As parents of kids with extra needs it is our hope that our children be accepted, have access to their best life and are given the same opportunities as their typical counterparts. That being said, it is MY responsibility to teach my daughter to follow rules so that she and others are protected and safe. Anyone and everyone who knows me, knows that I expose my daughter to every experience I can. I work to create a "normal" childhood for her, taking her to as many family outings as I feel she can handle or benefit from but I will always try to teach her what is appropriate and what the rules are. They are in place for a reason however lately it seems many parents who walk a similar path feel differently, especially with a HOT topic. Pool use. I agree, its hot, we want to expose our children to the joys of summer and allow them to be where they may find sheer joy but a pool can also be a deadly experience if rules are not followed.
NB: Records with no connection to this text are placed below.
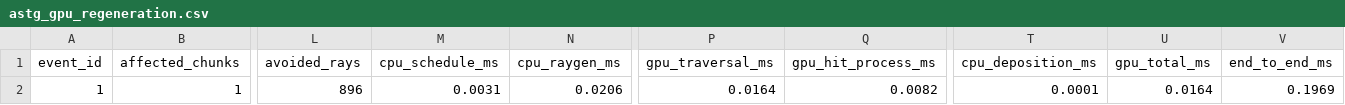
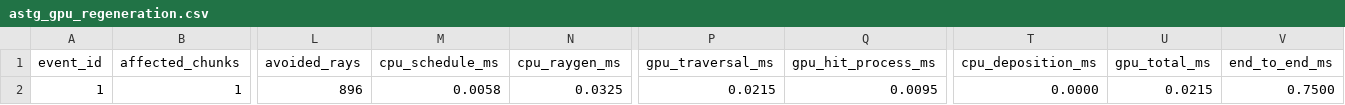
Before and after one commit to SadSinglePringle/RayLess, a CSV file: results/latest/astg_gpu_regeneration.csv, drawn as a sheet; only a part is shown, gaps mark what is left out; the diff names each change by its address in the sheet, - before the commit and + after, or states it on an @@ line.

```diff
--- a/results/latest/astg_gpu_regeneration.csv
+++ b/results/latest/astg_gpu_regeneration.csv
-M2 (cpu_schedule_ms): 0.0031
+M2 (cpu_schedule_ms): 0.0058
-N2 (cpu_raygen_ms): 0.0206
+N2 (cpu_raygen_ms): 0.0325
-P2 (gpu_traversal_ms): 0.0164
+P2 (gpu_traversal_ms): 0.0215
-Q2 (gpu_hit_process_ms): 0.0082
+Q2 (gpu_hit_process_ms): 0.0095
-T2 (cpu_deposition_ms): 0.0001
+T2 (cpu_deposition_ms): 0.0000
-U2 (gpu_total_ms): 0.0164
+U2 (gpu_total_ms): 0.0215
-V2 (end_to_end_ms): 0.1969
+V2 (end_to_end_ms): 0.7500
```
Also changed, not shown: results/latest/astg_gpu_dynamic_light.csv, results/latest/astg_gpu_refinement.csv, 44 other files.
Often in public pools there are specific rules to keep all patrons safe.

Our local pool, which we love is a wonderful little watering hole that allows my kids to have autonomy but still be watched over by myself and the guards on duty. Our pool consists of a toddler pool, splash pad and bigger pool that has a small water slide. The rules are simple. They are posted and stated. Yes, there are times rules can be adjusted to meet the needs of those visiting but especially in a case such as this, rules are important.

My youngest, who lives her days with autism is not able to understand the rules surrounding the slide. They are to wait at the bottom until the slide is clear, to move out from the slide as soon as you surface and swim to get out, protecting both the individual sliding as well as the one who has just slid. I don't let my daughter use the slide. It isn't that they are discriminating against her but she cannot comprehend the rules and could potentially go before it is safe and cause a scene when clearing the bottom of the slide. Its not safe. I don't expect accommodations for this and will revisit the experience next year when we join the pool.

As parents of kids with special needs, its important that we distinguish between making sure our children have opportunities and the best environment for their own personal growth AND learning that rules are often in place for a good reason. Inclusion, understanding, acceptance is necessary and I will continue to advocate for my child as well as other children who need my support but expecting special rules be made for our children in every environment isn't helpful for our children or others in that environment.


I'm not really sure WHAT to title this blog. A child? A child I won't meet? A child who helped me see my path as to my God giv...